START Information given
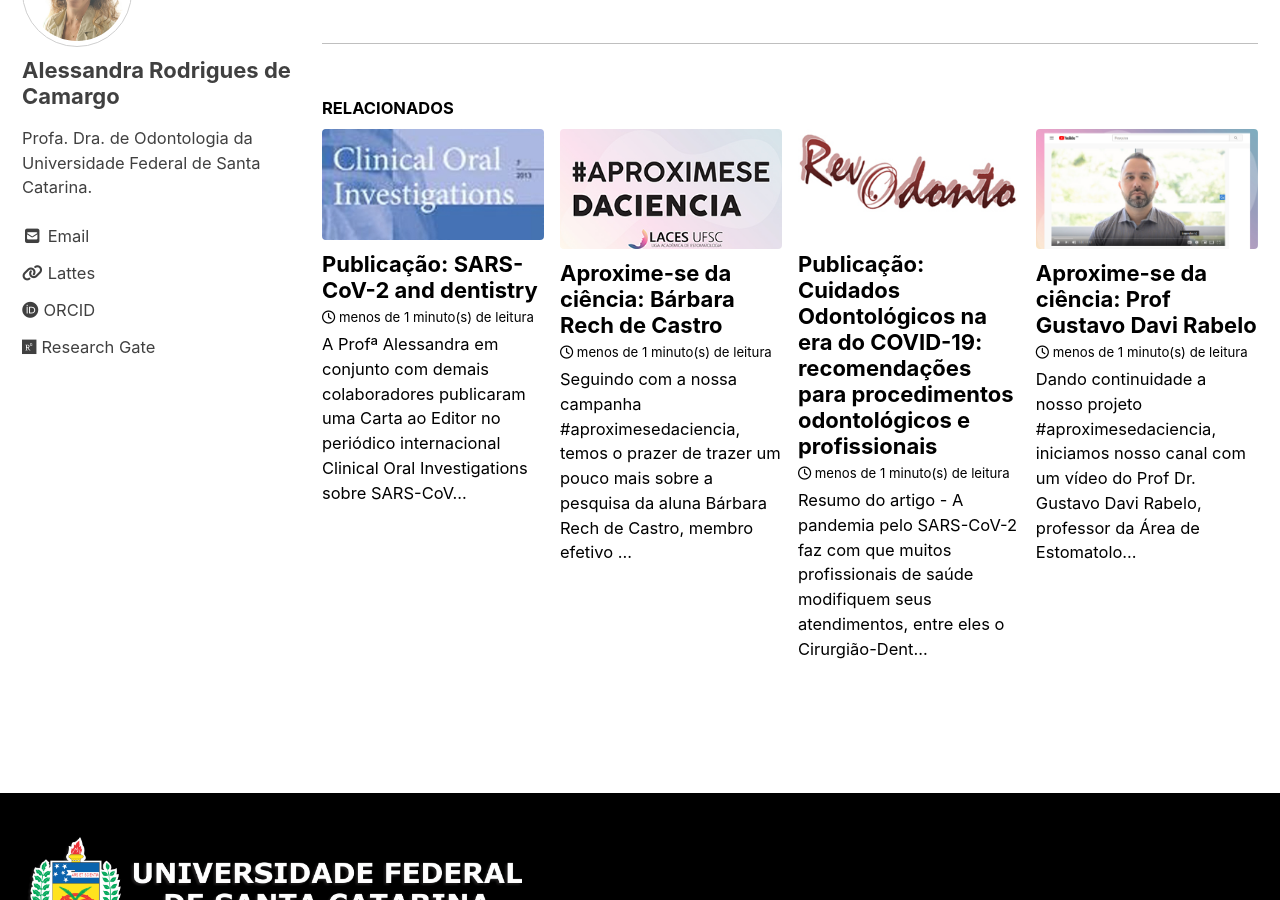
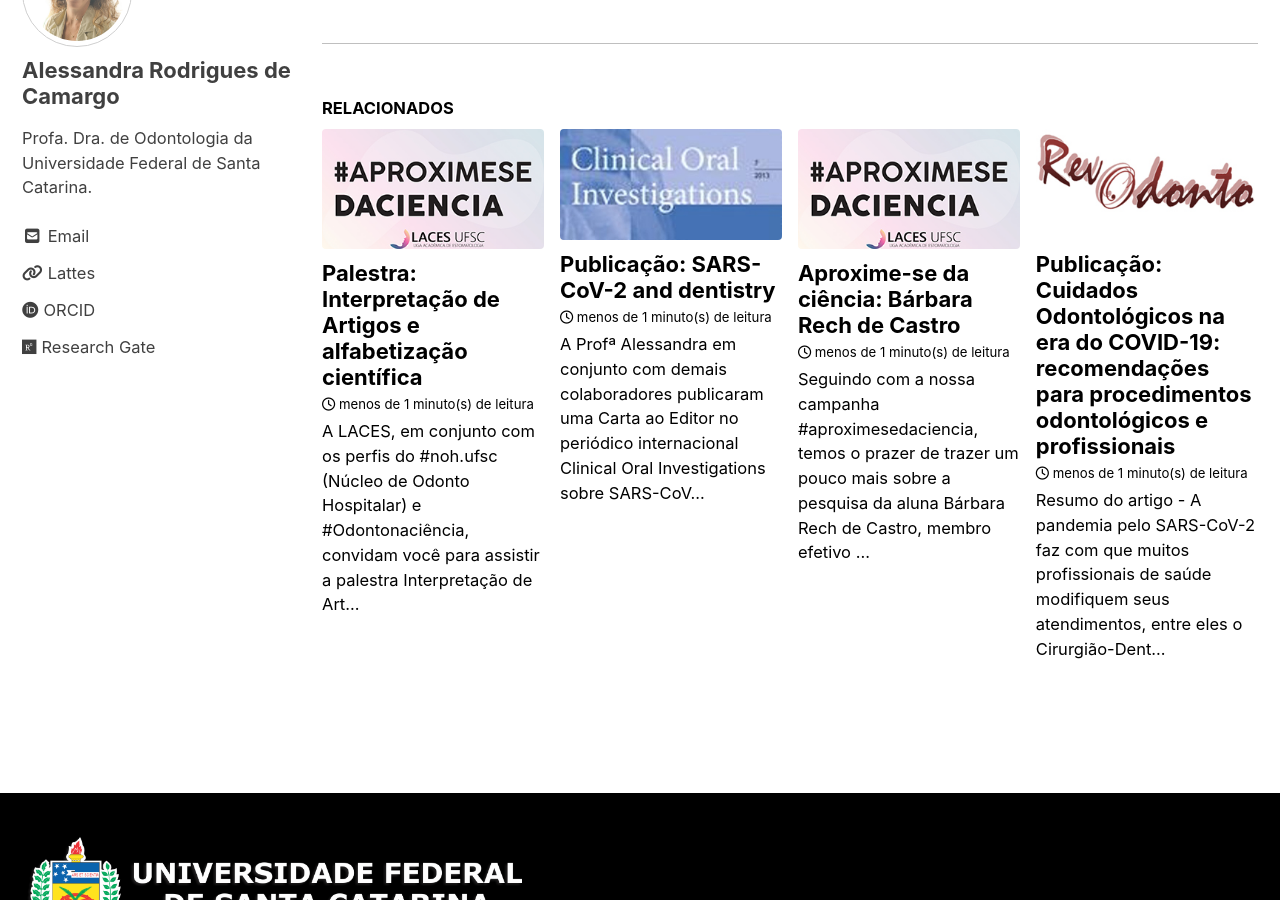
Before and after one commit to Racaldas/laces, a Jekyll site: the page built from _posts/2020-06-06-Aproxime-se-da-ciencia-alessandra.md, in a window 1280 px wide and 900 px high, scrolled down 2226 px. Built offline with Jekyll 4.4.1, drawn with Linux system fonts in a browser that asks for light colours; cached includes are drawn as plain includes; nearby versions of some CDN libraries.

Commit message:
atualizarção

```diff
--- a/_posts/2020-06-06-Aproxime-se-da-ciencia-alessandra.md
+++ b/_posts/2020-06-06-Aproxime-se-da-ciencia-alessandra.md
@@ -9,7 +9,7 @@
   video:
     id: Qk256rkrLCk
     provider: youtube
-  teaser: /assets/images/youtube.jpg
+  teaser: /assets/images/ciencia.jpg
 
 category:
   - Professores
--- /dev/null
+++ b/_posts/2020-06-30-Palestra-Interpretacao-Artigos-Cientificos.md
@@ -0,0 +1,35 @@
+---
+title: "Palestra: Interpretação de Artigos e alfabetização científica"
+collection: postagens
+permalink: /posts/:title/
+author_profile: false
+#author: Alessandra
+#layout: single, single2, posts, collection, splash...
+
+header:
+  overlay_image: /assets/images/background.jpg
+#  caption: "Foto: [Teste]"
+  overlay_filter: 0.5 #escurecer a imagem "rgba(255, 0, 0, 0.5)""
+#  excerpt:""
+#  video:
+#    id: i7jSbT2iA7c
+#    provider: youtube
+  teaser: /assets/images/ciencia.jpg #imagem pequena relacionada
+tagline: "" #funcao do excerpt as vezes
+
+category:
+  - Aproxime-se da ciência
+  - Palestra
+
+tags:
+
+gallery:
+  - image_path: /assets/images/palestra1.jpg
+---
+A LACES, em conjunto com os perfis do <a href="https://www.instagram.com/noh.ufsc/">#noh.ufsc</a> (Núcleo de Odonto Hospitalar) e <a href="https://www.instagram.com/odontonaciencia/">#Odontonaciência</a>, convidam você para assistir a palestra **Interpretação de Artigos e alfabetização científica** ministrada pelo *Me. Eslen Delanogare*.
+{: .text-justify}
+
+Será transmitida dia 09/07 no canal da <a href="https://www.youtube.com/channel/UCJl1FHhw-QTHndzG9dchMjA" >LACES no YouTube</a>!
+{: .text-justify}
+
+{% include gallery id="gallery" type="center" %}
```
Also changed, not shown: _posts/2019-09-10-alessandra.md (+5 -1 lines), assets/images/WhatsApp Image 2020-03-11 at 7.18.20 PM.jpg (deleted), assets/images/palestra1.jpg (added), assets/images/rims.png (added).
END Information given
What to produce
Search the entries above for lines containing the word "Aproxime", and copy each one.

Written response
Before and after one commit to Racaldas/laces, a Jekyll site: the page built from _posts/2020-06-06-Aproxime-se-da-ciencia-alessandra.md, in a window 1280 px wide and 900 px high, scrolled down 2226 px. Built offline with Jekyll 4.4.1, drawn with Linux system fonts in a browser that asks for light colours; cached includes are drawn as plain includes; nearby versions of some CDN libraries.
--- a/_posts/2020-06-06-Aproxime-se-da-ciencia-alessandra.md
+++ b/_posts/2020-06-06-Aproxime-se-da-ciencia-alessandra.md
+  - Aproxime-se da ciência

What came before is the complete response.